THE UNLONELY FILM FESTIVAL: BEST OF FEST
Set in a nursing facility, this film –Dotty- shows the frustrations involved in caring for someone who has a memory impairment –particularly when that person is a close family member. This film gives a great depiction of how much patience is needed while caregiving and how exhausting it can be
Watch this video to explore the film’s meaning and major themes a bit more. Talking with others about a shared arts experience can enrich our perspectives. Share your thoughts in the comment section, below!
Meet the Filmmaker
Mick Andrews has worked in TV and film in both New Zealand and the UK for almost 20 years. His recent work includes two short documentaries currently playing at film festivals. He loves using film to tell stories with a heartbeat. Brett O’Gorman’s background is in acting and music. Brett has played many roles on both stage and screen including Sir David Frost in the UK Telefeature about Peter Cook, Not Only, But Always.
my memories are good. my Dad used to take me everywhere he went and bought me what i want most of the times

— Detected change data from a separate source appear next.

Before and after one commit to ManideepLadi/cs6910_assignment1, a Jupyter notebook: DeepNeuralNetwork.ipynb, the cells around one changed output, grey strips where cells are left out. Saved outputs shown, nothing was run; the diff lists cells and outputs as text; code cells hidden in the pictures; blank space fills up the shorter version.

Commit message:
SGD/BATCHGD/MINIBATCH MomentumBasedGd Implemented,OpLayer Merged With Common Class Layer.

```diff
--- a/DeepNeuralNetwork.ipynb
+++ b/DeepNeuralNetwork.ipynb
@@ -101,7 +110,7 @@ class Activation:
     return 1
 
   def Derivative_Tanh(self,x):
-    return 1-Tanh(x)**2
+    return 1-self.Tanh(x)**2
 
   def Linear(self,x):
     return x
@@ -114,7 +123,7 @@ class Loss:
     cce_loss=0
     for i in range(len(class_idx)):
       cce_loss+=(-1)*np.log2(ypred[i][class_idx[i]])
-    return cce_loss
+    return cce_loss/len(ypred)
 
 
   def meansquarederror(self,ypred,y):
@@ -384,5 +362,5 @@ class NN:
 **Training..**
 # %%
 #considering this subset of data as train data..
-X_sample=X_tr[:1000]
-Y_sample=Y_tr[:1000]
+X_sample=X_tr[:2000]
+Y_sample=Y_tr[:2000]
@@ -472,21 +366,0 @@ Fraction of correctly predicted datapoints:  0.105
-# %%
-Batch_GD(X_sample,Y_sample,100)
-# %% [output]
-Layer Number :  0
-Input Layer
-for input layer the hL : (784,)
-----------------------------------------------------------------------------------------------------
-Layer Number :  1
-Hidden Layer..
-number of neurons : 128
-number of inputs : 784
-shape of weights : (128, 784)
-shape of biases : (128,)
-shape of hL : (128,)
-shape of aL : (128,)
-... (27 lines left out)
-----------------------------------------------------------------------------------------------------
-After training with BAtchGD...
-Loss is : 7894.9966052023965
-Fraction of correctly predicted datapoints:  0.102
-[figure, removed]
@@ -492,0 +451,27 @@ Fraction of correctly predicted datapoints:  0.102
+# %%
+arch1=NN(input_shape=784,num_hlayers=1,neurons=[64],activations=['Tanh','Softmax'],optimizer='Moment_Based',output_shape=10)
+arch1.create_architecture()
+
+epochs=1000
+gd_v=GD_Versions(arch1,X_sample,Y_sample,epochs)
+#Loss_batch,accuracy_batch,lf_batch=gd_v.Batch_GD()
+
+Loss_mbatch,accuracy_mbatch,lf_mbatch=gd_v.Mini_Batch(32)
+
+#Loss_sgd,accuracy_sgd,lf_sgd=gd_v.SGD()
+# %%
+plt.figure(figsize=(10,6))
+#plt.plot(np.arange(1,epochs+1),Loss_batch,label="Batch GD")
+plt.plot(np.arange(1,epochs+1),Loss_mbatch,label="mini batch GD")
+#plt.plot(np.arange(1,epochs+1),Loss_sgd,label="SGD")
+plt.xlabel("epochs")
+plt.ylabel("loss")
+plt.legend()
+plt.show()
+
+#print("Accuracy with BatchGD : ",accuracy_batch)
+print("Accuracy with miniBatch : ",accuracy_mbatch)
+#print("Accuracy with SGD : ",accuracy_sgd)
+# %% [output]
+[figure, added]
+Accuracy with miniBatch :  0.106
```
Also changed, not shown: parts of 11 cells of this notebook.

Halfway towards the end, when the younger woman looked at Dotty as she read the text to send to her daughter I realized that her Daughter was the woman helping her, this film made me happy and sad at the same time, happy because Dotty had not forgotten the love she had for her daughter, which allowed her daughter to see how much her mother loves her, but sad because she didn’t know that her daughter was sitting right next to her, Alzheimer’s may rob people of ( memory of) the faces of their loved ones, but It cannot rob them of the love for them
This film made me happy and sad at the same time; happy because Alzheimer’s could not make Dotty’s heart forget the love she had for daughter, but that it did her being able to recognize her. I realized it her daughter Carol was woman helping her text when she looked at looked at her while reading the text, powerful teaching moment for her daughter, who initially was in a hurry, to be patient with her mother because in the end all her mother wanted was to express to her daughter was how much she was thinking about her.
Watching this video made me realize I need to have more patients when dealing with my husband who has MS, and sometimes even with my kids while explaining things to them. This daughter and mom connection really touched my heart!
This was painful to watch. Worried this might be me one day. Interesting contrast to the last film I watched— I forgot my phone. God bless her caregiver. I hope Dotty’s daughter really is coming to visit.
Wow, this was so sad.
Heartbreaking to see a loved one with Alzheimer’s- what amazing patience and love she showed her.
This was so sad. It was great to see how calm and understanding her daughter was.
Very powerful. I had a father who suffered from Alzheimer’s, hadn’t gotten to this stage yet – but in the end would not use our names as much. Very sad, and at the same time a point of action. Volunteer in the Alzheimer’s Walk in your area. Contribute to Alzheimer’s research. The stats on how many people will be affected by Dementia/Alzheimer’s in the next 20-30 years are staggering. Thanks for everyone who put this short piece together!
Wonderful to see her reaction when it all worked out. Amazing!
Wonderful to see her reaction when it worked out.
Memory loss in the elderly is a sad thing. I am very empathetic.
Such a terrible disease.
This level of patience is not easy to come by unfortunately. The demands and caseloads of professional caregivers can become emotionally and physically taxing. We have such high expectations for caregiving, but we also need to really invest in the well being of all caregivers if we want to be able to rely on a village to support our aging population and their families.